action. Academic dishonesty is grounds for disciplinary action by both
the instructor and the Dean of Student Services and Enrollment
Management. Any student judged to have engaged in academic dishonesty
may receive a failing grade for the work in question, a failing grade
for the course, or any other lesser penalty which the instructor finds
appropriate. To dispute an accusation of academic dishonest, the
student should first consult with the instructor. If the dispute
remains unresolved, the student may then state his or her case to the
department chair (or the dean if the department chair is the instructor
of the course).
Academic dishonesty is a behavioral issue, not an issue of academic performance. As such, it is considered an act of misconduct and is also subject to the University disciplinary process as defined in the CSU-Pueblo Student Code of Conduct Policies and Procedures Manual. Whether or not punitive action has been implemented by the faculty, a report of the infraction should be submitted to the Dean of Student Services and Enrollment Management who may initiate additional disciplinary action. A student may appeal a grade through the Academic Appeals Board. The Dean of Student Services and Enrollment Management's decision may be appealed through the process outlined in the Student Code of Conduct Policies and Procedures Manual.
Accommodations: Colorado State University-Pueblo abides by the Americans with Disabilities Act and Section 504 of the Rehabilitation Act of 1973, which stipulate that no student shall be denied the benefits of education "solely by reason of a handicap." If you have a documented disability that may impact your work in this class and for which you may require accommodations, please see the Disability Resource & Support Center as soon as possible to arrange accommodations. In order to receive accommodations, you must be registered with and provide documentation of your disability to the Disability Resource & Support Center, which is located in the Library and Academic Resources Center, Suite 169.
Mandatory Reporting: Colorado State University-Pueblo is
committed to maintaining respectful, safe, and nonthreatening
educational, working, and living environments. As part of this
commitment, and in order to comply with federal law, the University has
adopted a Policy on Discrimination, Protected Class Harassment, Sexual
Misconduct, Intimate Partner Violence, Stalking, & Retaliation.
You can find information regarding this policy, how to report
violations of this policy, and resources available to you, on the
Office of Institutional Equity's website
Please familiarize yourself with the reporting requirements of this policy.
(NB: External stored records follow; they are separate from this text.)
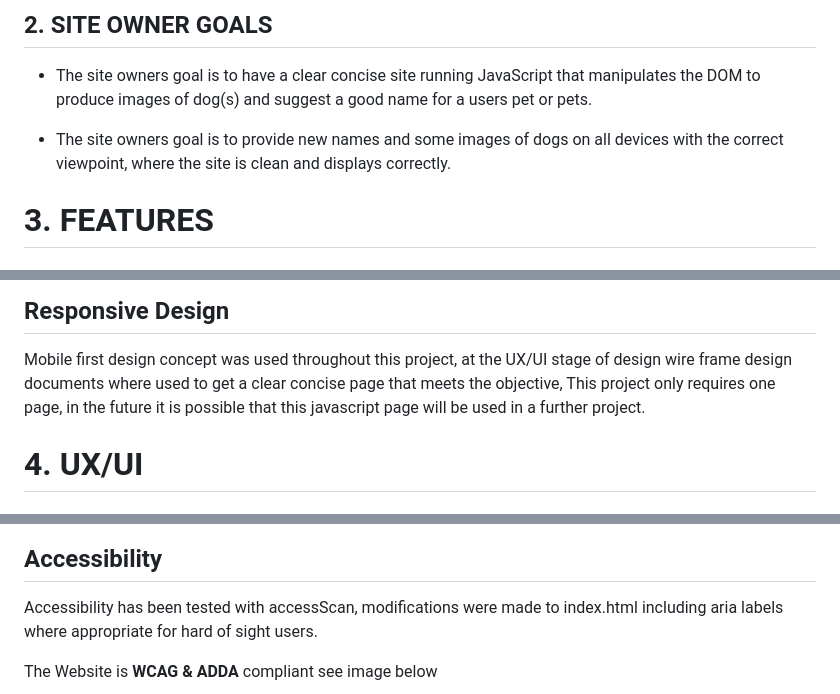
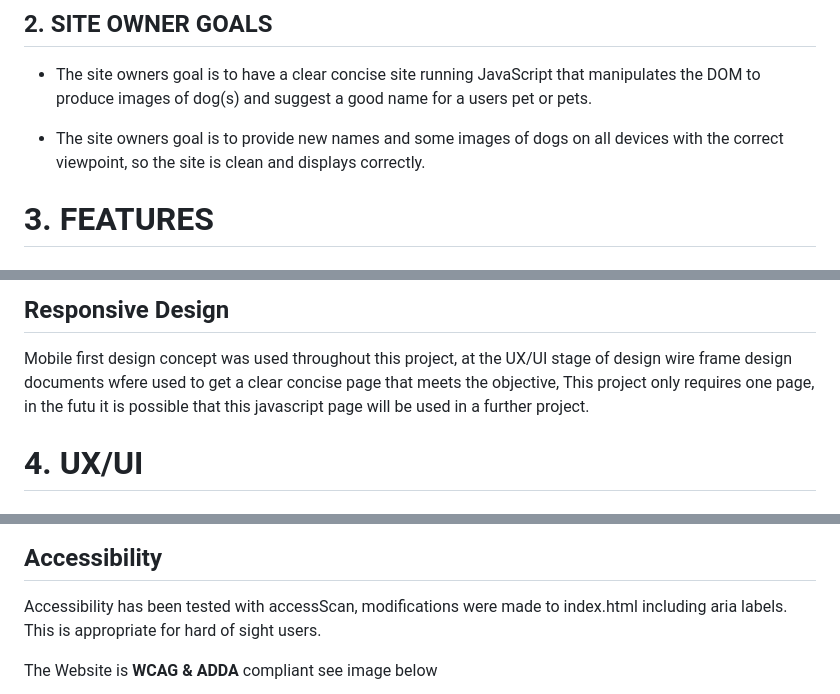
Before and after one commit to StaysafeUK/PetNameChooserJS, a Markdown page: README.md, 3 parts joined by grey strips. Drawn GitHub-style.

Commit message:
spelling & grammar corrections on README.md JRE 20082024 1351

```diff
--- a/README.md
+++ b/README.md
@@ -21,7 +21,7 @@ female.
 to produce images of dog(s) and suggest a good name for a users pet or pets.
 
 - The site owners goal is to provide new names and some images of dogs on all devices with the correct
-viewpoint, where the site is clean and displays correctly.
+viewpoint, so the site is clean and displays correctly.
 
 # 3. FEATURES
 
@@ -39,8 +39,8 @@ format.
 
 ## Responsive Design
 Mobile first design concept was used throughout this project,  at the UX/UI stage of design wire frame design
-documents where used to get a clear concise page that meets the objective, This project only requires one page,
-in the future it is possible that this javascript page will be used in a further project.
+documents wfere used to get a clear concise page that meets the objective, This project only requires one page,
+in the futu it is possible that this javascript page will be used in a further project.
 
 # 4. UX/UI
 
@@ -130,7 +130,7 @@ I ran the HTML code through https://www.aliciaramirez.com/closing-tags-checker/
 
 ## Accessibility
 
-Accessibility has been tested with accessScan,  modifications were made to index.html including aria labels where appropriate for hard of sight users.
+Accessibility has been tested with accessScan,  modifications were made to index.html including aria labels.  This is appropriate for hard of sight users.
 
 The Website is <b>WCAG & ADDA</b> compliant see image below
 
```
Also changed, not shown: other parts of README.md (+1 -1 lines).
Because I am a faculty member, I am a "Responsible Employee." That means I have to report to the Director of the Office of Institutional Equity if you tell me that your subjected to, or engaged in, any of the following acts: discrimination, protected class harassment, sexual misconduct, intimate partner violence, stalking, and retaliation.